Perhaps where pride becomes a deadly sin is when it is out of alignment with the actual achievement. Christians teach that pride comes from failing to acknowledge God, or something larger than ourselves, as the creator of that achievement. This idea serves to keep pride in check, and it aims to balance us with a sense of humility. After all, we human beings do have a tendency to embellish. With our pride, we may be prone to expand our sense of achievement beyond what is merited.
Where pride becomes unhealthy is when we distort our sense of accomplishment or value in proportion to the situation. Where we may fall into elaboration is if we give ourselves merit beyond the specific achievement of that moment. For example, maybe we aced a test, and instead of just feeling proud that we knew the information and executed it, we distort that into feeling as if we could ace all tests or are now an expert on the subject matter. The key here is to not get ahead of ourselves.

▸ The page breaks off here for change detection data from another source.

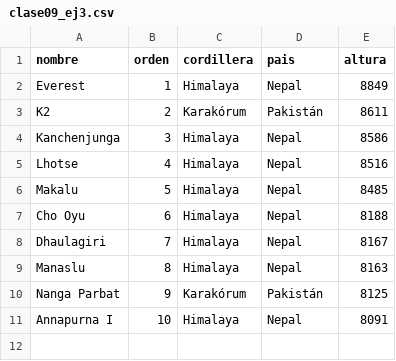
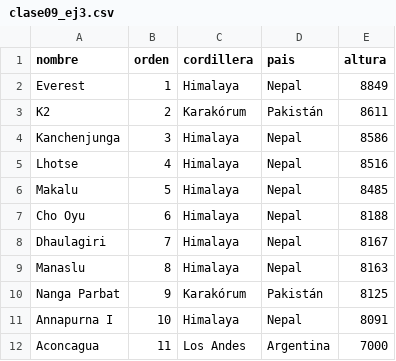
Before and after one commit to soyHenry/Python-Prep, a CSV file: 09 - Entrada-Salida y Manejo de Archivos/clase09_montañas_altas/clase09_ej3.csv, drawn as a sheet; the diff names each change by its address in the sheet, - before the commit and + after, or states it on an @@ line.

Commit message:
video clase 10

```diff
--- a/09 - Entrada-Salida y Manejo de Archivos/clase09_montañas_altas/clase09_ej3.csv
+++ b/09 - Entrada-Salida y Manejo de Archivos/clase09_montañas_altas/clase09_ej3.csv
+row 12: Aconcagua | 11 | Los Andes | Argentina | 7000
```
Also changed, not shown: 9 other files.
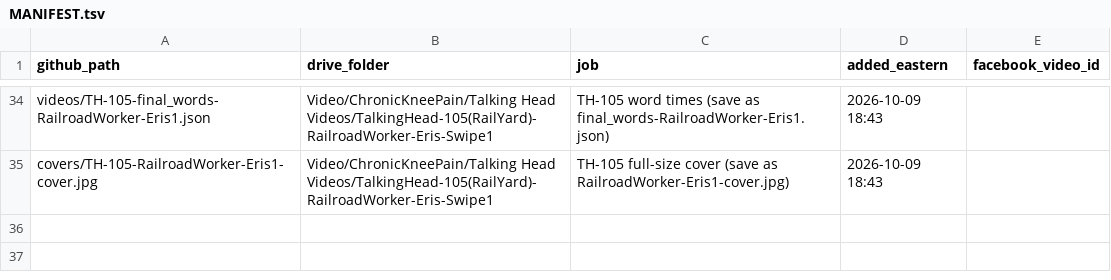
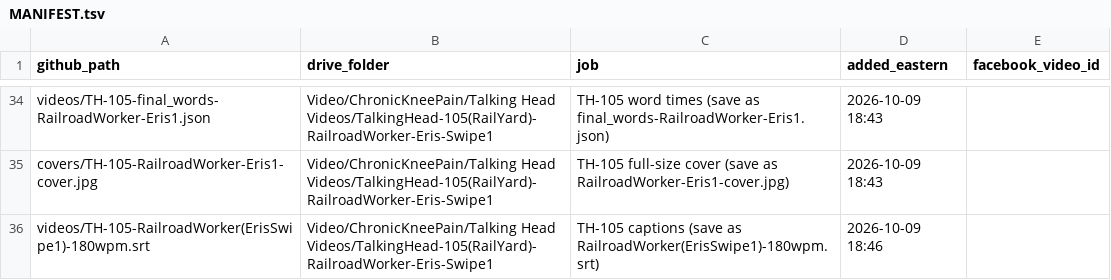
Before and after one commit to jamaljenkinspromo-cpu/kr-videos, a TSV file: MANIFEST.tsv, drawn as a sheet; only a part is shown, gaps mark what is left out; the diff names each change by its address in the sheet, - before the commit and + after, or states it on an @@ line.

```diff
--- a/MANIFEST.tsv
+++ b/MANIFEST.tsv
+row 36: videos/TH-105-RailroadWorker(ErisSwipe1)-180wpm.srt | Video/ChronicKneePain/Talking Head Videos/TalkingHead-105(RailYard)-RailroadWorker-Eris-Swipe1 | TH-105 captions (save as RailroadWorker(ErisSwipe1)-180wpm.srt) | 2026-10-09 18:46
```
Also changed, not shown: 1 other file.
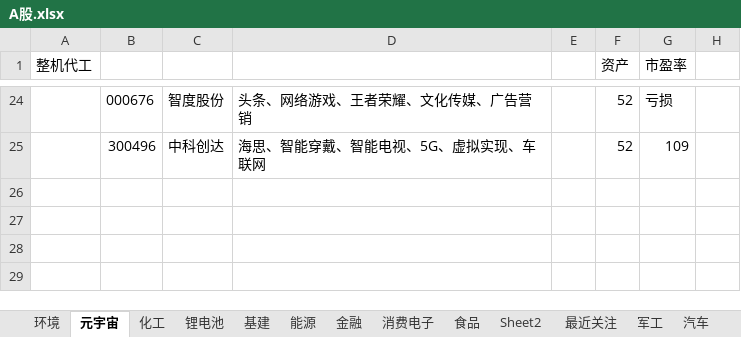
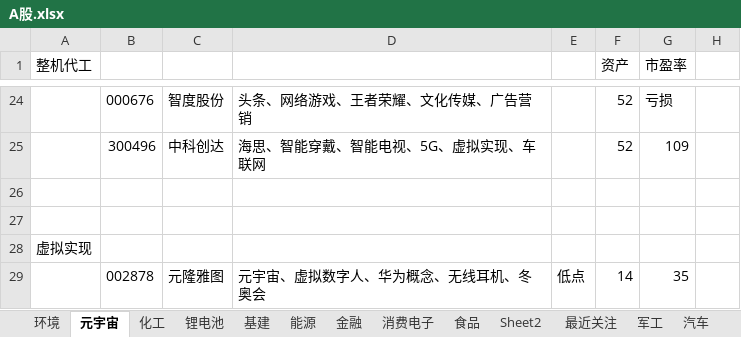
Before and after one commit to 1934312258/document, an Excel workbook: A股.xlsx, sheet 元宇宙, drawn as a sheet; only a part is shown, gaps mark what is left out; values as stored, in another font and other column widths than the file's, no borders; charts and pictures not drawn; the diff names each change by its address in the sheet, - before the commit and + after, or states it on an @@ line.

```diff
--- a/A股.xlsx (sheet 元宇宙)
+++ b/A股.xlsx (sheet 元宇宙)
+row 26: (empty)
+row 27: (empty)
+row 28: 虚拟实现
+row 29:  | 002878 | 元隆雅图 | 元宇宙、虚拟数字人、华为概念、无线耳机、冬奥会 | 低点 | 14 | 35
```
Also changed, not shown: sheet 食品, sheet 能源, sheet 金融, sheet 最近关注, other sheet tabs.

As I mentioned before, we can also understate, even diminish, our accomplishments, and that, too, can leave us with a distorted sense of self. Healthy pride is therefore having a clear and accurate understanding of our achievements where they are warranted. Unfortunately, there are many experiences in life that can lead us toward having an inaccurate read on ourselves, trauma and abuse being predominant.